“I was the only one who was able to draw in the whole class,” says Maya Arulpragasam, a.k.a. pop icon M.I.A., of her earliest school years in Sri Lanka. “So, when we were doing our alphabet and we had to do little illustrations, I would draw in everybody’s books… I was the go-to person in the class.”

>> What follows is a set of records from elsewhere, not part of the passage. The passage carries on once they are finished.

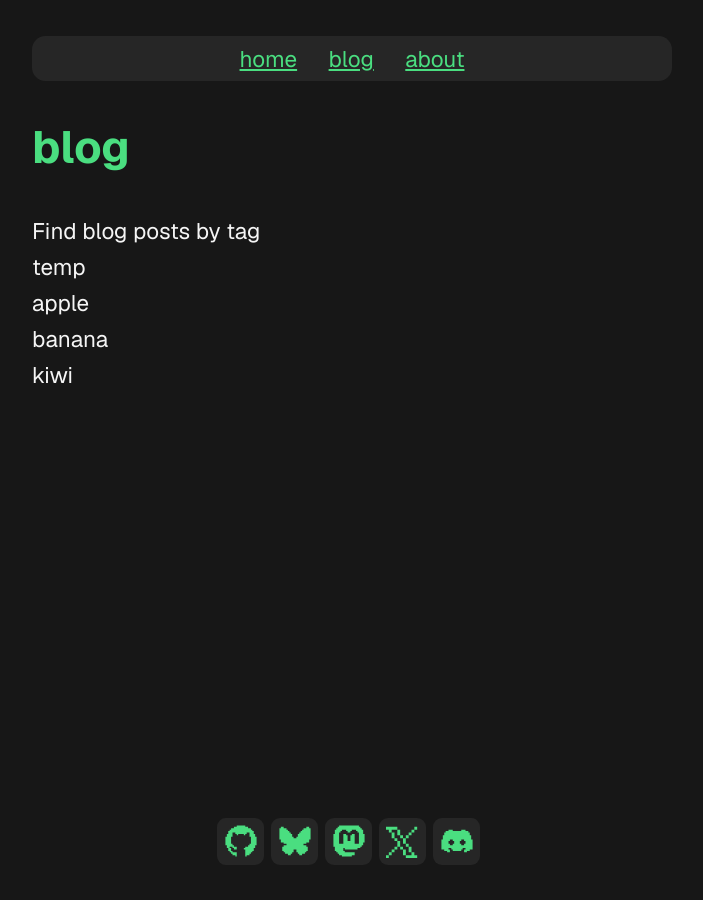
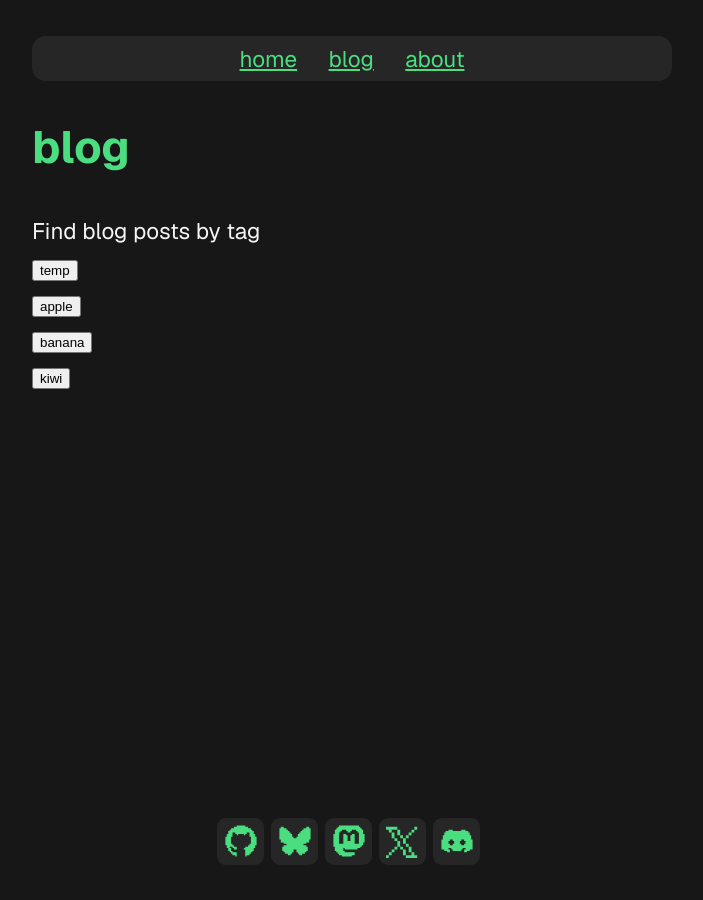
Before and after one commit to libremelon/libremelon.github.io, a Jekyll site: the page built from blog.html, in a window 1280 px wide. Shown: the whole page, without its empty margins (288-991 px from the left). Built offline with Jekyll 4.4.1, drawn with Linux system fonts in a browser that asks for light colours.

Commit message:
chore(blog): create buttons labelled with tag names

```diff
--- a/blog.html
+++ b/blog.html
@@ -10,6 +10,6 @@ description: find all my blog posts here :D
 
 <ul>
   {% for tag in site.tags %}
-  <li>{{ tag | first }}</li>
+  <li><button type="button">{{ tag | first }}</button></li>
   {% endfor %}
 </ul>
```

The M.I.A. origin story — unchanged since the earliest articles about her appeared a decade ago — is not the definitive story. That tale is just a history of her career as told through interveners: Her “terrorist” dad, her Brit-pop benefactors, Peaches’ gifted drum machine, Diplo’s affection and production on those early bamboo bangers, Madonna taking her along to the Super Bowl halftime show. But this myth of M.I.A.’s pop ascent should rightfully be viewed against the dazzling backdrop of an underdog artist who started as a child in Sri Lanka, when she discovered that fastidiously sketching images gave her the ability to transcend her circumstances.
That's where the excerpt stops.